According to the data presented by Moderna, the two-dose COVID vaccination was around 44% effective in preventing omicron infection in children aged 6 months to under 2 years, and about 38 percent effective in children aged 2 to 5.
As per the biotech company, none of the children got severe disease as a result of COVID-19, and the bulk of breakout instances remained minor. Moderna’s CEO, Stephane Bancel, said in a statement that the company will request an emergency use licence for the vaccine for children under the age of six as soon as practicable.
According to the firm, the lack of severe sickness, hospitalisation, or death in the study prevented evaluation of efficacy against such outcomes. The vaccine developed by Moderna has been licenced by the FDA for adults aged 18 and older. Moderna has also requested that the FDA approve its vaccine for youngsters aged 6 to 11. The severely modified omicron version has significantly lowered vaccine efficacy from its peak of roughly 94 percent when the doses were first authorised for grownups in December 2020, resulting in a large surge in breakthrough infections. Moderna, on the other hand, claimed that the vaccination’s effectiveness against omicron in children under the age of six was comparable to that of the currently licenced vaccine for individuals aged 18 and up.
Children under the age of six received two 25-microgram doses of the vaccine 28 days apart, which is significantly less than the 100-microgram doses given to adults. Two 50 microgram doses are given to kids aged 6 to 11.

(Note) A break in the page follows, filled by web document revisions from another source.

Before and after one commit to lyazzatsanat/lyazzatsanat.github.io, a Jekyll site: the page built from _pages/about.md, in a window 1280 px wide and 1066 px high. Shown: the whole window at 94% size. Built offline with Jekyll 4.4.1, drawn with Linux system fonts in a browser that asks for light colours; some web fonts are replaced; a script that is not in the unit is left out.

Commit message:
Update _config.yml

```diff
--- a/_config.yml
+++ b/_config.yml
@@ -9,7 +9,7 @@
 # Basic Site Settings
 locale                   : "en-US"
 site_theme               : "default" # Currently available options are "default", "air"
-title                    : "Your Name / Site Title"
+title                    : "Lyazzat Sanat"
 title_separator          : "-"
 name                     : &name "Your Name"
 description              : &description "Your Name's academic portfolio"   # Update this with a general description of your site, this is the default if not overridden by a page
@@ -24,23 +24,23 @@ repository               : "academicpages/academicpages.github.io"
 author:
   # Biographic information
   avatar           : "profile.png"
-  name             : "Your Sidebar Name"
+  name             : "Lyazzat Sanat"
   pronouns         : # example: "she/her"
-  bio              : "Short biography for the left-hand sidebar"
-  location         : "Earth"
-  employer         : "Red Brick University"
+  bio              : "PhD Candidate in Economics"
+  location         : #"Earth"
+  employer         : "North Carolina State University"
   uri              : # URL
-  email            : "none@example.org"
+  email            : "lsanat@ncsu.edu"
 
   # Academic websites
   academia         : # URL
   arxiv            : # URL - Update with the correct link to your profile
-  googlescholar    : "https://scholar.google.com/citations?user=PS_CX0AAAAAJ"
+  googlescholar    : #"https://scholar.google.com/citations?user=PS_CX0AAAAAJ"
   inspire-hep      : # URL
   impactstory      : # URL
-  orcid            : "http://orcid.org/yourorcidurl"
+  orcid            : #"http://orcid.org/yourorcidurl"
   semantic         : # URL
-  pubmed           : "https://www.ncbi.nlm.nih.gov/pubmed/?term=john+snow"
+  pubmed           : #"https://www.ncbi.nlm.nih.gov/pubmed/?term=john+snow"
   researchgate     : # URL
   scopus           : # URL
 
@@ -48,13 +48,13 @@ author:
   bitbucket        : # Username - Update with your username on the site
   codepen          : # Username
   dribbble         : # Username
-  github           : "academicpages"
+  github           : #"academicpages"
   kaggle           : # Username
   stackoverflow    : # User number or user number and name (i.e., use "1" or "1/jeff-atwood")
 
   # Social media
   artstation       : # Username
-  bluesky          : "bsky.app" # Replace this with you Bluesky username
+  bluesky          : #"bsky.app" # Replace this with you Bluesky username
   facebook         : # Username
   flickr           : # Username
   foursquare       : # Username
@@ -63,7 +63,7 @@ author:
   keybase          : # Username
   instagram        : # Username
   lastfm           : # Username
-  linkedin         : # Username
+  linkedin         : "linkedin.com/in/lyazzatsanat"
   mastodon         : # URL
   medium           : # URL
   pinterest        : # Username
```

According to Moderna, no additional safety concerns have been detected in children under the age of six. As per the firm, no fatalities or instances of myocarditis, pericarditis, or multisystem inflammatory syndrome have been reported. According to the Centers for Disease Control and Prevention, myocarditis and pericarditis are kinds of cardiac inflammation that have been seen at higher rates following the second dosage of Moderna’s and Pfizer’s vaccinations, mainly in younger males.
The detrimental consequences in young children were moderate, according to Moderna, and were more widely cited after the second dose. A temperature of 100 degrees Fahrenheit struck almost 17% of children under the age of two and slightly more than 14% of children aged two to five. Just a few kids in each age group had fevers greater than 104 degrees Fahrenheit.
The information on the youngest kids came from a larger paediatric clinical trial including 11,700 children under the age of 12 in the United States and Canada. The trial comprised 2,500 toddlers under the age of two and 4,200 children aged two to five. The research was done with the help of the National Institutes of Health.
Under 5 is the only age bracket where COVID vaccination is not accessible in the United States. According to the CDC, hospitalizations of children in this age range with COVID were five times higher during the omicron surge in January compared to last year’s delta wave. In response to omicron last month, the FDA tried to speed up the approval of the first 2 doses of Pfizer and BioNTech’s vaccination for children under the age of five, but the approach was delayed since the results did not meet expectations. In April, Pfizer and BioNTech are slated to present results on a third dose for this age range.